Moon and her supporters say she helped galvanize public support for a walkable park and boulevard on the waterfront after the viaduct is demolished.
“We did the early work to build the public will for civic space on the waterfront and a more sustainable transportation system,” Moon said. “This is all the mushy work that happens before the project becomes visible.”
Along with former Mayor Mike McGinn, Moon emerged as a leading opponent of the deep-bore tunnel. She and others demanded a so-called “surface-transit” option, which they said would absorb viaduct traffic by expanding bus service and rerouting traffic to Interstate 5 and downtown streets.
That option — cheaper than a tunnel — was for a time considered a leading possibility. But business and port interests opposed it, and some experts said it would worsen traffic and harm businesses. After years of political debate, state and city leaders rejected that option in favor of the tunnel.
Still, Moon won accolades for her advocacy. The Stranger gave her an honorary “political genius” award in 2007. Two years later, The Municipal League of King County named her “Citizen of the Year.”
“She was a visionary,” said Michael Karp, the president of A World Institute for a Sustainable Humanity (AWISH), a Lopez Island-based nonprofit that acted as a fiscal sponsor, passing through tax-exempt donations to Moon’s coalition.

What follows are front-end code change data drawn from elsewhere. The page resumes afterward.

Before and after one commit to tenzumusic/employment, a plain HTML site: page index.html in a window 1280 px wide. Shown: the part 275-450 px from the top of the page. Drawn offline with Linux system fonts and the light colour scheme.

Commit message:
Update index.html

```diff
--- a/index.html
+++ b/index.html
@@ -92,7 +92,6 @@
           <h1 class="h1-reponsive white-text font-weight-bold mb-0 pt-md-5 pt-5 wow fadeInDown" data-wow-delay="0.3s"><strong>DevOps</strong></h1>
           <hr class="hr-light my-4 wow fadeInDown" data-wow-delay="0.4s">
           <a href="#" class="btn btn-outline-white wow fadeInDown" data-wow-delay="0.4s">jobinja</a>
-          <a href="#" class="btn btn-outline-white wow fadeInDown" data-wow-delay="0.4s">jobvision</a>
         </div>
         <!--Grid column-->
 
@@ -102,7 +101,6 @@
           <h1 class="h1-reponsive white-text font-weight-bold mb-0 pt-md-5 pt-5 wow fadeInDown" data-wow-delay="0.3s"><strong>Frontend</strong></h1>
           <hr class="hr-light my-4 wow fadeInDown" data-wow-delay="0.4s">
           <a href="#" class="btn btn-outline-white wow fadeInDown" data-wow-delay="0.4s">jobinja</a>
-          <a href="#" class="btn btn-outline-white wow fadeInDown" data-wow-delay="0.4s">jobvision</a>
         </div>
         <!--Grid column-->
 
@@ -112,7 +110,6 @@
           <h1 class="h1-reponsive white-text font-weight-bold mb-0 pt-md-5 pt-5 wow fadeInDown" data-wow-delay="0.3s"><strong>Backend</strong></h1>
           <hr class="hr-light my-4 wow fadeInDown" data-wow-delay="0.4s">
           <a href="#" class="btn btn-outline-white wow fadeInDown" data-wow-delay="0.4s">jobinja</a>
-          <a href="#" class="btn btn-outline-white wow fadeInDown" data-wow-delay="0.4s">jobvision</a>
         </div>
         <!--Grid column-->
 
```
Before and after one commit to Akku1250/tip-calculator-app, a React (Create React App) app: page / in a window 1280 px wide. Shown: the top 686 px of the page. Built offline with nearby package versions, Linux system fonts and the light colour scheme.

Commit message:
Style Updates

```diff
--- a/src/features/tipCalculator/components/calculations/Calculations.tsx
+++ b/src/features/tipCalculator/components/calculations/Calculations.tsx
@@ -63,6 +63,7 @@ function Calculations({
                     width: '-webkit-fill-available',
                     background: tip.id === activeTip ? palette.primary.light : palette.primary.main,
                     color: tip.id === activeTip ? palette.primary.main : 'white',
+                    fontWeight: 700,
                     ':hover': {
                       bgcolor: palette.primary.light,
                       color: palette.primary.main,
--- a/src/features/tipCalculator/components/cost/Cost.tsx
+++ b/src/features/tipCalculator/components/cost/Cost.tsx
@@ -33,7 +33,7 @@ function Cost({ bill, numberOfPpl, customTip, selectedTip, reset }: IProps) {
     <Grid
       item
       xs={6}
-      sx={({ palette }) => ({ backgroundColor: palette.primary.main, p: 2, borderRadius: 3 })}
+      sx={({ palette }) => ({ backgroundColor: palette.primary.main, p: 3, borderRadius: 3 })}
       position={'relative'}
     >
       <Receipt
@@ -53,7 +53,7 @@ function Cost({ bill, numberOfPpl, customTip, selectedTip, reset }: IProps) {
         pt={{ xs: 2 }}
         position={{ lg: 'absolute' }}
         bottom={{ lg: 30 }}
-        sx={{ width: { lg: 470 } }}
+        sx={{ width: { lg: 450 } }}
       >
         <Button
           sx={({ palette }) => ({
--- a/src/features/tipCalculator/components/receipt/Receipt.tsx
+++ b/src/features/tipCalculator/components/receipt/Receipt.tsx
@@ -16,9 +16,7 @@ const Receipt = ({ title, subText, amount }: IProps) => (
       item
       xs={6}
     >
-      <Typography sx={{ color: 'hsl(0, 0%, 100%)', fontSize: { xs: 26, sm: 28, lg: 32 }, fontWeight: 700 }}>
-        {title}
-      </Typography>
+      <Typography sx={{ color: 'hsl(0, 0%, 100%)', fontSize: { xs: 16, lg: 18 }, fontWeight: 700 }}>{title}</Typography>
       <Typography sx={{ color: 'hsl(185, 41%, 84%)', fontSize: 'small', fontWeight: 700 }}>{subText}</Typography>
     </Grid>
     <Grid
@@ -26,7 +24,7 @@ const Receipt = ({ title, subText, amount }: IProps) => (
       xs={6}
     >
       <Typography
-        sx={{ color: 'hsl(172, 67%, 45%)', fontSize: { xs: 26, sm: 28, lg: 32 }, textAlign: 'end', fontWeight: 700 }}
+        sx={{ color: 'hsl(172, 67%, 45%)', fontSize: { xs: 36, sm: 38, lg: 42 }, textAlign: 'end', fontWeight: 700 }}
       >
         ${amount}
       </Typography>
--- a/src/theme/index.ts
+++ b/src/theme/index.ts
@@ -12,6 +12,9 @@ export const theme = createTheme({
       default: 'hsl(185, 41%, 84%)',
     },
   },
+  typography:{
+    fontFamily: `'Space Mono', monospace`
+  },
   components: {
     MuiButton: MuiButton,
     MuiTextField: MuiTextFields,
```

Moon now lives in a $1.5 million penthouse condo she bought in 2014 with her second husband, architect Mark Reddington, who also served on the city’s waterfront committee.

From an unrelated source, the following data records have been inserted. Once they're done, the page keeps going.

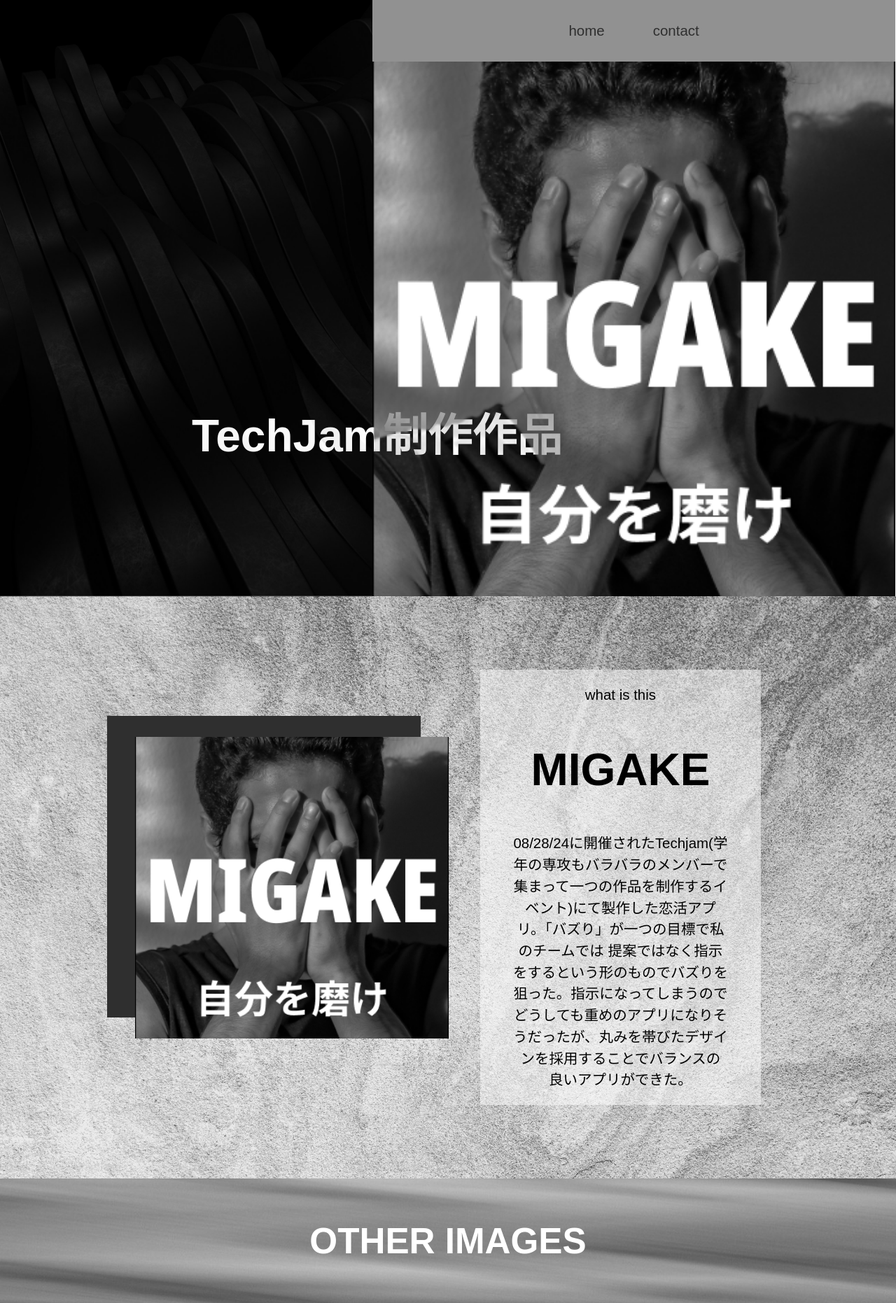
After one commit to TABATAIO/flask-portfolio, a Flask app: page /work/MIGAKE in a window 1280 px wide. The commit adds this page. Shown: the top 1862 px of the page at 70% size. Run offline with Flask 3, Linux system fonts and the light colour scheme; some libraries are stand-ins or nearby versions.

Commit message:
migakeページの追加

```diff
--- a/app.py
+++ b/app.py
@@ -21,3 +21,7 @@ def precompany():
 @app.route('/contact')
 def contact():
     return render_template('contact.jinja')
+
+@app.route('/about')
+def about():
+    return render_template('about.jinja')
--- a/static/css/style.css
+++ b/static/css/style.css
@@ -145,13 +145,55 @@ main{
 
 .main1 .text{
     max-width: 24.3vw;
-    padding: 0 3.5vw 0 7vw;
+    padding: 0 3.5vw 0 3.5vw;
+    margin: 0 0 0 3.5vw;
     text-align: center;
+    background-color: rgba(255,255, 255, 0.5);
 }
 .text p{
     overflow-wrap: break-word;
     overflow-x: scroll;
 }
+
+.text button{
+    height: 3.5vw;
+    width: 60%;
+    margin: 3.5vw 0;
+    padding: 0 20px;
+    border: 0;
+    border-radius: 2vw;
+    background-color: rgb(255, 255, 255);
+    align-items: center;
+    justify-content: center;
+    text-align: center;
+    box-shadow: -6px -6px 10px #FFFFFF,6px 6px 10ox #2f2f2f;
+    transition: all 0.3s;
+}
+
+.text button:hover{
+    box-shadow: 2px 2px 2px #FFFFFF, -2px -2px 2px #2f2f2f;
+}
+
+.text button a{
+    text-decoration: none;
+    color: #2f2f2f;
+    transition: all 0.3s;
+}
+
+.text button a p{
+    font-size: 1.6vw;
+    transition: all 0.3s;
+}
+
+.text button:hover a p{
+    font-size: 1.8vw;
+}
+
+.text button a p{
+    margin: 0;
+}
+
+
 
 .main1 .link_img{
     display: block;
@@ -175,7 +217,7 @@ main{
 .main2 {
     width: 100%;
     height: auto; /* 固定高さを避け、コンテンツに応じて高さが変わるように */
-    background-image: url(./img/wave2.png);
+    background-image: url(../images/wave2.png);
     background-repeat: no-repeat; /* 画像をカバーするように調整 */
     background-position: center; /* 中央に画像を表示 */
     padding: 4vw 0;
--- a/static/js/my_script.js
+++ b/static/js/my_script.js
@@ -0,0 +1,16 @@
+$(function () {
+    $('a[href^="#"]').click(function () {
+      var href = $(this).attr("href");
+      var target = $(href == "#" || href == "" ? "html" : href);
+      var position = target.offset().top;
+      var speed = 500;
+      $("html, body").animate(
+        {
+          scrollTop: position,
+        },
+        speed,
+        "swing"
+      );
+      return false;
+    });
+  });
--- /dev/null
+++ b/templates/MIGAKE.jinja
@@ -0,0 +1,55 @@
+{% extends "base.jinja" %}
+
+{% block title %}
+    MIGAKE
+{% endblock title %}
+
+{% block FV_title %}
+    TechJam制作作品
+{% endblock FV_title %}
+
+{% block right_img %}
+<img class="right_img" src="{{ url_for('static',filename='images/Login.png') }}">
+{% endblock right_img %}
+
+{% block nav %}
+<a href="{{url_for('home')}}">
+    <p>home</p>
+</a>
+<a href="{{url_for('contact')}}">
+    <p>contact</p>
+</a>
+{% endblock nav %}
+
+{% block main1 %}
+    <img src="{{ url_for('static',filename='images/Login.png') }}" alt="ログインイメージ">
+    <div class="text">
+        <p>what is this</p>
+        <h1>MIGAKE</h1>
+        <p>08/28/24に開催されたTechjam(学年の専攻もバラバラのメンバーで集まって一つの作品を制作するイベント)にて製作した恋活アプリ。「バズり」が一つの目標で私のチームでは
+        提案ではなく指示をするという形のものでバズりを狙った。指示になってしまうのでどうしても重めのアプリになりそうだったが、丸みを帯びたデザインを採用することでバランスの
+        良いアプリができた。
+        </p>
+            </div>
+{% endblock main1 %}
+
+{% block main2 %}
+<div class="main2" id="works">
+    <h1>OTHER IMAGES</h1>
+    <div class="works">
+        <a href="{{ url_for('static',filename='images/home.png') }}" data-lightbox="group" class="image-container"><img src="{{ url_for('static',filename='images/home.png' )}}" alt="home image"></a>
+        <a href="{{ url_for('static',filename='images/BUILD.png') }}" data-lightbox="group" class="image-container"><img src="{{ url_for('static',filename='images/BUILD.png') }}" alt="build before"></a>
+        <a href="{{ url_for('static',filename='images/BUILD(_after).png') }}" data-lightbox="group" class="image-container"><img src="{{ url_for('static',filename='images/BUILD(_after).png') }}" alt="build after"></a>
+    </div>
+    <div class="works">
+        <a href="{{ url_for('static',filename='images/fasion.png') }}" data-lightbox="group" class="image-container"><img src="{{ url_for('static',filename='images/fasion.png') }}" alt="fashion fv"></a>
+        <a href="{{ url_for('static',filename='images/migake_route.png') }}" data-lightbox="group" class="image-container"><img src="{{ url_for('static',filename='images/migake_route.png') }}" alt="how worked on figma"></a>
+    </div>
+</div>
+{% endblock main2 %}
+
+{% block footer %}
+<a class="home" href="{{ url_for('home') }}"><p>home</p></a>
+<a href="#"><p>top</p></a>
+<a href="{{ url_for('contact') }}" ><p>contact</p></a>
+{% endblock footer %}
--- a/templates/base.jinja
+++ b/templates/base.jinja
@@ -7,6 +7,7 @@
     <title>{% block title %}
 
         {% endblock title %}</title>
+    <link href="https://unpkg.com/lightbox2@2.11.4/dist/css/lightbox.min.css" rel="stylesheet" />
     <link rel="stylesheet" href="../static/css/style.css">
     <meta name="viewport" content="width=device-width, initial-scale=1.0">
     <!-- jQueryの追加 -->
@@ -28,6 +29,7 @@
 
             <div class="right">
                 <nav class="nav">
+                {% block nav %}
                 <a href="#about">
                     <p>about</p>
                 </a>
@@ -37,6 +39,8 @@
                 <a href="./contact.html">
                     <p>contact</p>
                 </a>
+                {% endblock nav %}
+
                 </nav>
                 {% block right_img %}
                 <img class="right_img" src="{{ url_for('static', filename='./images/me_child.png') }}"
@@ -103,8 +107,9 @@
 
     </footer>
 
-
-    <script src="../my_script.js"></script>
+    <script src="https://ajax.googleapis.com/ajax/libs/jquery/3.1.1/jquery.min.js"></script>
+    <script src="https://cdnjs.cloudflare.com/ajax/libs/lightbox2/2.7.1/js/lightbox.min.js"></script>
+    <script src="../static/js/my_script.js"></script>
 </body>
 
 </html>
```
Also changed, not shown: templates/contact.jinja (+9 -2 lines), templates/index.jinja (+23 -2 lines), templates/about.jinja (added). Lines whose indentation alone changed are shown as unchanged.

While acknowledging her property would benefit from the viaduct’s removal, she said her years of commitment to the work has never been motivated by personal gain. Instead, she says, “There was an intention of how do we create a great park that everybody can use.”
Moon served on the city’s 45-member Central Waterfront Committee from 2010 to 2014, sitting on the design-review subgroup.

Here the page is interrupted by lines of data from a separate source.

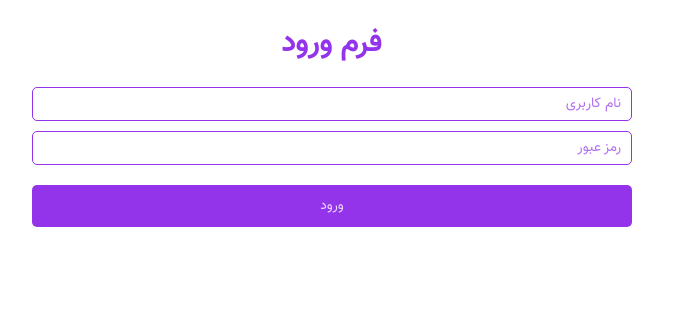
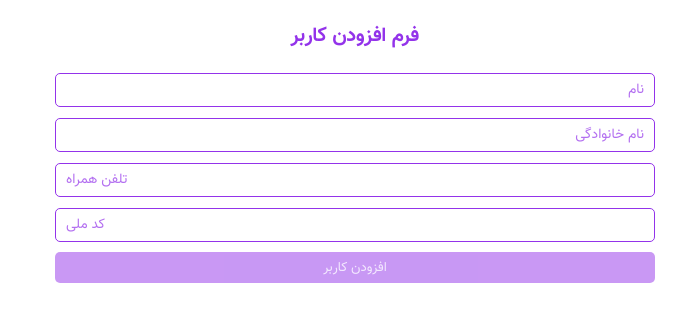
Before and after one commit to tasadophi/Table-of-users, a React (Create React App) app: page / in a window 1280 px wide. Before the commit this address led to /login. Shown: the top 322 px of the page, without its empty margins (339-1025 px from the left). Built offline with nearby package versions, Linux system fonts and the light colour scheme.

Commit message:
adduser form and its validations added

```diff
--- a/src/pages/HomePage.tsx
+++ b/src/pages/HomePage.tsx
@@ -2,6 +2,10 @@ import React, { useEffect, useState } from "react";
 import styles from "styles/HomePage.module.scss";
 import { BiTrash } from "react-icons/bi";
 import { useNavigate } from "react-router-dom";
+import { FormikProps, useFormik } from "formik";
+import Input from "common/Input";
+import * as yup from "yup";
+import Modal from "common/Modal";
 
 interface User {
   firstname: string;
@@ -10,15 +14,78 @@ interface User {
   code: string;
 }
 
-// const Form: React.FC<Props> = () => {
-//     return (  );
-// }
-
-interface tableProps {
+interface TableProps {
   users: User[];
 }
 
-const Table: React.FC<tableProps> = ({ users }) => {
+interface FormProps {
+  formik: any;
+}
+
+interface HomePageProps {
+  isAuth: Boolean;
+}
+
+interface checkNumbersInterface {
+  [key: string]: any;
+}
+const Form: React.FC<FormProps> = ({ formik }) => {
+  return (
+    <form className={styles.formContainer} onSubmit={formik.handleSubmit}>
+      <div className={styles.inputs}>
+        <div className={styles.inputBox}>
+          <Input
+            formik={formik}
+            name="firstname"
+            value={formik.values.firstname}
+            placeholder="نام"
+            type="text"
+          />
+          {formik.touched.firstname && <span>{formik.errors.firstname}</span>}
+        </div>
+        <div className={styles.inputBox}>
+          <Input
+            formik={formik}
+            name="lastname"
+            value={formik.values.lastname}
+            placeholder="نام خانوادگی"
+            type="text"
+          />
+          {formik.touched.lastname && <span>{formik.errors.lastname}</span>}
+        </div>
+        <div className={styles.inputBox}>
+          <Input
+            formik={formik}
+            name="phone"
+            value={formik.values.phone}
+            placeholder="تلفن همراه"
+            type="tel"
+          />
+          {formik.touched.phone && <span>{formik.errors.phone}</span>}
+        </div>
+        <div className={styles.inputBox}>
+          <Input
+            formik={formik}
+            name="code"
+            value={formik.values.code}
+            placeholder="کد ملی"
+            type="tel"
+          />
+          {formik.touched.code && <span>{formik.errors.code}</span>}
+        </div>
+      </div>
+      <button
+        className={styles.submitBtn}
+        type="submit"
+        disabled={formik.isValid ? false : true}
+      >
+        افزودن کاربر
+      </button>
+    </form>
+  );
+};
+
+const Table: React.FC<TableProps> = ({ users }) => {
   return (
     <table className={styles.table}>
       <thead className={styles.thead}>
@@ -47,27 +114,101 @@ const Table: React.FC<tableProps> = ({ users }) => {
   );
 };
 
-interface HomePageProps {
-  isAuth: Boolean;
-}
-
 const HomePage: React.FC<HomePageProps> = ({ isAuth }) => {
   const navigate = useNavigate();
-  useEffect(() => {
-    if (!isAuth) navigate("/login");
-  }, []);
+  const [users, setUsers] = useState<User[]>([]);
+  const [showModal, setShowModal] = useState<boolean>(false);
+  const [error, setError] = useState<string>("");
+  // useEffect(() => {
+  //   if (!isAuth) navigate("/login");
+  // }, []);
 
-  const [users, setUsers] = useState<User[]>([
-    {
-      firstname: "علی",
-      lastname: "محمودی",
-      phone: "656465545651",
-      code: "464646456",
-    },
-  ]);
+  // handler
+  const cancelHandler = () => {
+    setShowModal(false);
+  };
+
+  // formik
+  const validateCode = (code: string) => {
+    const checkNumbers: checkNumbersInterface = {
+      0: 10,
+      1: 9,
+      2: 8,
+      3: 7,
+      4: 6,
+      5: 5,
+      6: 4,
+      7: 3,
+      8: 2,
+    };
+    let result = 0;
+    for (let index = 0; index < code.length - 1; index++) {
+      result += parseInt(code[index]) * checkNumbers[index];
+    }
+    result += parseInt(code[code.length - 1]);
+    if (result % 11 === 0) return true;
+    return false;
+  };
+
+  const validation = () => {
+    return yup.object({
+      firstname: yup.string().required("این فیلد اجباری است"),
+      lastname: yup.string().required("این فیلد اجباری است"),
+      phone: yup
+        .string()
+        .matches(/^09/, "با 09 شروع کنید!")
+        .matches(/[0-9]{11}/, "لطفا ۱۱ رقم وارد کنید!")
+        .max(11, "شماره موبایل اشتباه است!")
+        .required("این فیلد اجباری است!"),
+      code: yup
+        .string()
+        .matches(/[0-9]/, "کد ملی باید عدد باشد")
+        .min(10, "کد ملی باید 10 رقم باشد!")
+        .max(10, "کد ملی باید 10 رقم باشد!")
+        .required("این فیلد اجباری است!"),
+    });
+  };
+
+  const handleSubmit = ({ firstname, lastname, phone, code }: User) => {
+    const isUserExist = users.some((user) => user.code === code);
+    if (!isUserExist) {
+      const isCodeValid = validateCode(code);
+      if (isCodeValid) {
+        setUsers([...users, { firstname, lastname, phone, code }]);
+      } else {
+        setShowModal(true);
+        setError("کدملی معتبر نیست!");
+      }
+    } else {
+      setShowModal(true);
+      setError("این کاربر وجود دارد!");
+    }
+    formik.resetForm({
+      values: { firstname: "", lastname: "", phone: "", code: "" },
+    });
+  };
+
+  const formik: FormikProps<User> = useFormik({
+    initialValues: { firstname: "", lastname: "", phone: "", code: "" },
+    onSubmit: handleSubmit,
+    validationSchema: validation,
+    validateOnBlur: true,
+    validateOnChange: true,
+    validateOnMount: true,
+  });
+
   return (
     <div className={`container ${styles.container}`}>
+      <Modal showModal={showModal} setShowModal={setShowModal}>
+        <div>{error}</div>
+        <button onClick={cancelHandler} className={styles.submitBtn}>
+          باشه
+        </button>
+      </Modal>
+      {users.length ? <h1 className={styles.title}>جدول کاربران</h1> : ""}
       {users.length ? <Table users={users} /> : ""}
+      <h2 className={styles.title}>فرم افزودن کاربر</h2>
+      <Form formik={formik} />
     </div>
   );
 };
--- a/src/styles/HomePage.module.scss
+++ b/src/styles/HomePage.module.scss
@@ -2,13 +2,18 @@
 .container {
   text-align: center;
   font-size: 2rem;
-  overflow-x: auto;
+  display: flex;
+  flex-direction: column;
+  align-items: center;
 }
 
 .table {
   white-space: nowrap;
   margin: 2rem auto;
   font-size: 1.6rem;
+  display: block;
+  max-width: fit-content;
+  overflow-x: auto;
 }
 
 .tchild {
@@ -47,3 +52,68 @@
   color: $redColor;
   padding: 0.5rem 1rem;
 }
+
+.title {
+  font-size: 2rem;
+  color: $primary;
+  margin: 2rem 0;
+}
+
+.formContainer {
+  max-width: 20rem;
+  margin: 0 auto;
+}
+
+.formContainer,
+.inputs {
+  display: flex;
+  flex-direction: column;
+  align-items: center;
+}
+
+.inputs {
+  gap: 1rem;
+  width: 100%;
+}
+
+.inputBox {
+  width: 100%;
+  text-align: right;
+  span {
+    font-size: 1.2rem;
+    color: $redColor;
+  }
+}
+
+.submitBtn {
+  @extend .btn;
+  background-color: $primary;
+  color: $secondary;
+  margin-top: 1rem;
+  border-radius: 5px;
+}
+
+.submitBtn:disabled {
+  opacity: 0.5;
+  cursor: default;
+}
+
+@media screen and (min-width: 768px) {
+  .formContainer {
+    min-width: 40rem;
+  }
+
+  .inputs {
+    align-items: unset;
+  }
+}
+
+@media screen and (min-width: 1024px) {
+  .formContainer {
+    min-width: 60rem;
+  }
+
+  .inputs {
+    align-items: unset;
+  }
+}
```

In that role, “She asked a lot of hard questions on the street width and design. She challenged us to make the road as human-scaled as it could be,” said Marshall Foster, the city’s waterfront director.
But some prominent leaders involved in the waterfront work — who are supporting Durkan for mayor — contend Moon is overstating her influence in shaping the future waterfront.
“In my humble opinion, she is not giving credit to others that did more,” said City Councilmember Sally Bagshaw, who previously worked on waterfront issues with the civic group Allied Arts.
Maggie Walker, who co-chaired the city’s Central Waterfront Committee with Royer, said Moon tended to relitigate issues after decisions had been made. “This is the trouble, I think, that often activists have when they become involved in public processes. You can’t have it all your way.”
When the waterfront group was reorganized in 2014, Moon was not appointed to the smaller successor committee.
She makes no apologies for critiquing the future waterfront’s design.
“I was standing up for the public interest as I understood it, as many, many, many leaders in the civic arena were pushing me to do,’’ said Moon, “and I was standing up for what I thought was the right thing for the project.”
Moon is counting that her vision and activism will help persuade voters to give her a new unambiguous title: mayor.